            The twin antidote of God’s light is God’s truth.  Again, the truth we are interested in and desperately need is not human in origin, but truth that comes from God.  The truth, like His light, comes through God’s word, and it is what sets us free.  This is the truth that He loves us, and that in Him there is hope.  His hope comes to us smiling and unlocks the door, so we may enter His light and His truth.
            Put your hope in God.  Praise Him as Your Savior and Lord.  Let His light dispel the darkness.  Let His truth settle your sorrow.  Then the turmoil will subside, so that peace may return and again reside within.

Father, On those days when darkness and uncertainty are strong in attendance, help us to remember that our hope is in You, and help us to turn especially to Your word where we will find the light and the truth we need.  Amen.

Tuesday, April 3, 2012

All or Not

“The person who loves father or mother more than Me is not worthy of Me; the person who loves son or daughter more than Me is not worthy of Me.  And whoever doesn’t take up his cross and follow Me is not worthy of Me.  Anyone finding his life will lose it, and anyone losing his life because of Me will find it.” (Matthew 10:37-39)

            One of the most fruitful discussions you can have with yourself occurs when you answer the question: What does it mean to be a Christian?  How is a Christian defined?  That question, by necessity, leads to a lateral question: How did Jesus define a Christian since He is the Author and Finisher of our faith?  After all, it’s His definition that counts.
            Jesus defined a Christian essentially in the verse above along with its preceding paragraph.  A Christian is a believer, follower, and disciple of Jesus, one who loves Him and follows Him regardless of anything or anyone else, one who does not seek his or her own life, but seeks the Lord.  A Christian is one who is committed to a faith relationship with Jesus that impacts every aspect of his or her life.
            This concept may challenge some of the thinking in our society.  For example, one popular idea today suggests that people “make Jesus a part of your life.”  The idea behind this is that we each have a life segmented into various facets – family, work, social activity, education, religion, and so on – and thus we are to invite Jesus into our hearts to make Him “a part” of our lives.  We give Him a room in the house, so to speak.  When you hold this idea up to the light in one hand, and then hold the previous idea up to the light and compare the two, you discover that they do not, in fact, match.
            This being the case, maybe we need to consider what we can do to help others see the reality of the true teaching of Jesus so they can make some adjustments in their message.  Jesus does not want to be “part” of your life; He wants to be “central” to your life.  

Lord, You are our life.  Apart from You we have no life.
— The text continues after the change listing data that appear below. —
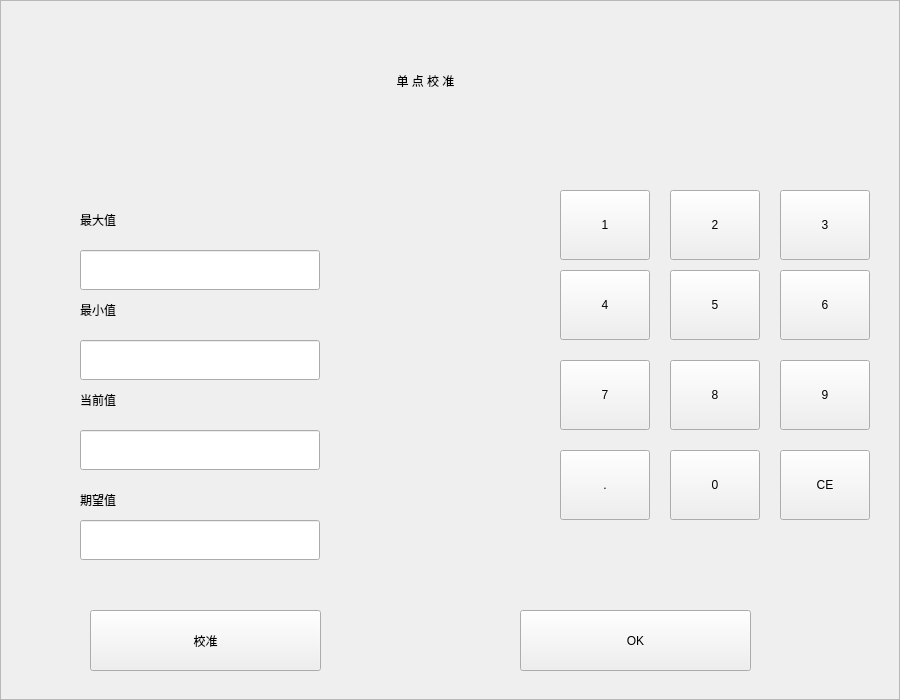
The window that simpleadjust.ui (thewayI/tiny4412) describes before a commit, drawn with Qt 5.
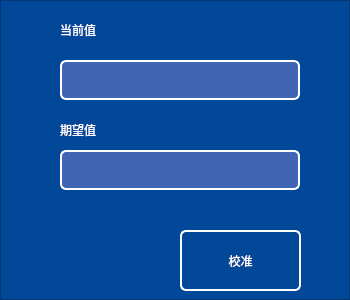
The same window after the commit. Icons and pictures are not drawn.

```diff
--- a/simpleadjust.ui
+++ b/simpleadjust.ui
@@ -6,8 +6,8 @@
    <rect>
     <x>0</x>
     <y>0</y>
-    <width>900</width>
-    <height>700</height>
+    <width>350</width>
+    <height>300</height>
    </rect>
   </property>
   <property name="windowTitle">
@@ -189,7 +189,7 @@
    <property name="geometry">
     <rect>
      <x>80</x>
-     <y>250</y>
+     <y>400</y>
      <width>240</width>
      <height>40</height>
     </rect>
@@ -198,12 +198,21 @@
   <widget class="QLineEdit" name="lineEdit_current">
    <property name="geometry">
     <rect>
-     <x>80</x>
-     <y>430</y>
+     <x>60</x>
+     <y>60</y>
      <width>240</width>
      <height>40</height>
     </rect>
    </property>
+   <property name="styleSheet">
+    <string notr="true">border-top-left-radius:6px;
+color: rgb(255, 255, 255);
+border:2px solid rgb(255, 255, 255);
+background-color: rgb(64, 101, 178);
+border-top-right-radius:6px;
+border-bottom-left-radius:6px;
+border-bottom-right-radius:6px;</string>
+   </property>
   </widget>
   <widget class="QLineEdit" name="lineEdit_min">
    <property name="geometry">
@@ -229,7 +238,7 @@
    <property name="geometry">
     <rect>
      <x>80</x>
-     <y>200</y>
+     <y>370</y>
      <width>151</width>
      <height>40</height>
     </rect>
@@ -254,12 +263,15 @@
   <widget class="QLabel" name="label_3">
    <property name="geometry">
     <rect>
-     <x>80</x>
-     <y>380</y>
+     <x>60</x>
+     <y>10</y>
      <width>151</width>
      <height>40</height>
     </rect>
    </property>
+   <property name="styleSheet">
+    <string notr="true">color: rgb(255, 255, 255);</string>
+   </property>
    <property name="text">
     <string>当前值</string>
    </property>
@@ -267,12 +279,15 @@
   <widget class="QLabel" name="label_4">
    <property name="geometry">
     <rect>
-     <x>80</x>
-     <y>480</y>
+     <x>60</x>
+     <y>110</y>
      <width>151</width>
      <height>40</height>
     </rect>
    </property>
+   <property name="styleSheet">
+    <string notr="true">color: rgb(255, 255, 255);</string>
+   </property>
    <property name="text">
     <string>期望值</string>
    </property>
@@ -295,12 +310,12 @@
     <rect>
      <x>0</x>
      <y>0</y>
-     <width>900</width>
-     <height>700</height>
+     <width>350</width>
+     <height>300</height>
     </rect>
    </property>
    <property name="styleSheet">
-    <string notr="true">border-image: url(:/new/prefix1/image/bg_05.png);</string>
+    <string notr="true">background-color: rgb(2, 72, 152);</string>
    </property>
    <property name="frameShape">
     <enum>QFrame::StyledPanel</enum>
@@ -308,21 +323,52 @@
    <property name="frameShadow">
     <enum>QFrame::Raised</enum>
    </property>
-   <zorder>btn_ok_2</zorder>
   </widget>
   <widget class="QPushButton" name="btn_ok_2">
    <property name="geometry">
     <rect>
-     <x>90</x>
-     <y>610</y>
-     <width>231</width>
+     <x>180</x>
+     <y>230</y>
+     <width>121</width>
      <height>61</height>
     </rect>
    </property>
+   <property name="styleSheet">
+    <string notr="true">border:2px solid rgb(255, 255, 255);
+color: rgb(255, 255, 255);
+color: rgb(255, 255, 255);
+border-top-left-radius:6px;
+border-top-right-radius:6px;
+border-bottom-left-radius:6px;
+border-bottom-right-radius:6px;
+</string>
+   </property>
    <property name="text">
     <string>校准</string>
    </property>
   </widget>
+  <widget class="QPushButton" name="btn_ok_3">
+   <property name="geometry">
+    <rect>
+     <x>60</x>
+     <y>150</y>
+     <width>240</width>
+     <height>40</height>
+    </rect>
+   </property>
+   <property name="styleSheet">
+    <string notr="true">border-top-left-radius:6px;
+color: rgb(255, 255, 255);
+border:2px solid rgb(255, 255, 255);
+background-color: rgb(64, 101, 178);
+border-top-right-radius:6px;
+border-bottom-left-radius:6px;
+border-bottom-right-radius:6px;</string>
+   </property>
+   <property name="text">
+    <string/>
+   </property>
+  </widget>
   <zorder>frame</zorder>
   <zorder>btn_num_1</zorder>
   <zorder>btn_num_2</zorder>
@@ -347,6 +393,7 @@
   <zorder>label_4</zorder>
   <zorder>btn_ok</zorder>
   <zorder>btn_ok_2</zorder>
+  <zorder>btn_ok_3</zorder>
  </widget>
  <resources/>
  <connections/>
```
Our desire is that You be central in our lives, and that every aspect of our lives revolve around our relationship with You.  Amen.